Know What You're Going To Say

From the moment you open your mouth to direct those around you, it's important that people feel confident in your leadership. It will be challenging to earn the trust of the public if you're unsure of your words. People will feel shaky if you use terms such as "um," "uh," and "maybe." It's better to take a brief moment to know exactly what you want to say, and then say it in a clear and confident voice. For example, you might confidently state, "Please run to the nearest emergency exit, which is two doors down on your right side."

Provide Eye Contact

Whether you're speaking to people individually or addressing a crowd, providing eye contact can help people feel that you're in charge of the situation. If you look at your shoes while you speak, for example, people may feel that you're uncertain of how to proceed and that you may even be uncertain of yourself. Conversely, you want to look people in the eyes and do so confidently. This projects a feeling of power and shows that you're an authority figure.

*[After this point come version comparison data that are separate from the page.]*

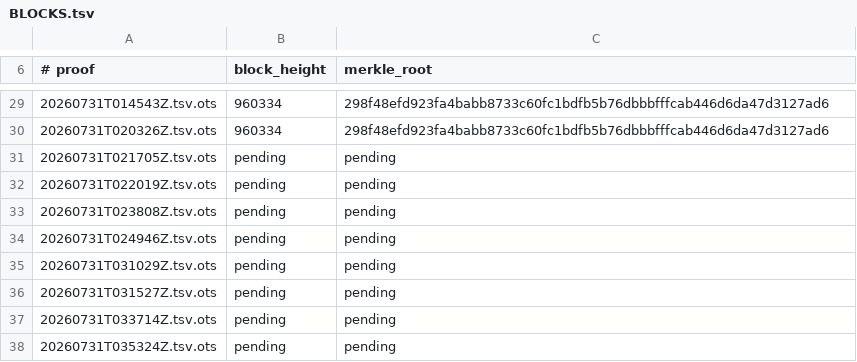
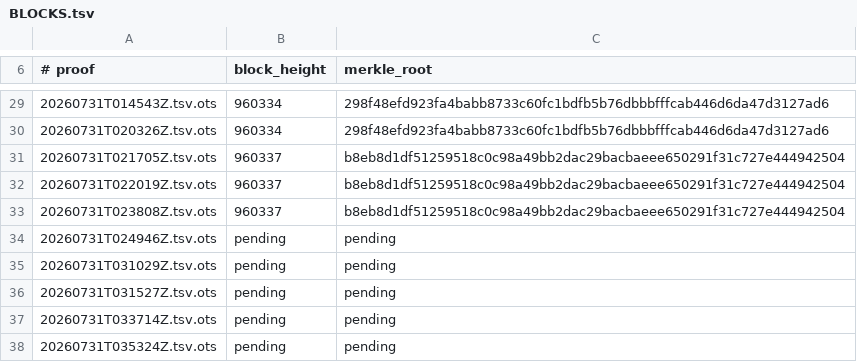
Before and after one commit to bigmark222/tamperguard-anchors, a TSV file: stamps/BLOCKS.tsv, drawn as a sheet; only a part is shown, gaps mark what is left out.

Commit message:
anchors: 2026-07-31T04:10:50Z (collect confirmed OTS proofs)

```diff
--- a/stamps/BLOCKS.tsv
+++ b/stamps/BLOCKS.tsv
@@ -30,5 +30,5 @@
 20260731T020326Z.tsv.ots	960334	298f48efd923fa4babb8733c60fc1bdfb5b76dbbbfffcab446d6da47d3127ad6
-20260731T021705Z.tsv.ots	pending	pending
-20260731T022019Z.tsv.ots	pending	pending
-20260731T023808Z.tsv.ots	pending	pending
+20260731T021705Z.tsv.ots	960337	b8eb8d1df51259518c0c98a49bb2dac29bacbaeee650291f31c727e444942504
+20260731T022019Z.tsv.ots	960337	b8eb8d1df51259518c0c98a49bb2dac29bacbaeee650291f31c727e444942504
+20260731T023808Z.tsv.ots	960337	b8eb8d1df51259518c0c98a49bb2dac29bacbaeee650291f31c727e444942504
 20260731T024946Z.tsv.ots	pending	pending
```
Also changed, not shown: 3 other files.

Rely On Your Training

The difference between someone who panics during an emergency and someone who deal with the situation in a calm, confident manner is often the difference between someone who doesn't rely on his or her training and someone who does. It's important for you to take each of your training sessions seriously and ask any questions that you may have along the way. The more you train with your peers, the more you'll feel confident when an emergency arises. For example, if you've trained for an active shooter in your building, you'll know exactly how to proceed if this emergency actually occurs.

For more information, contact a business such as MerCorp Protective Services.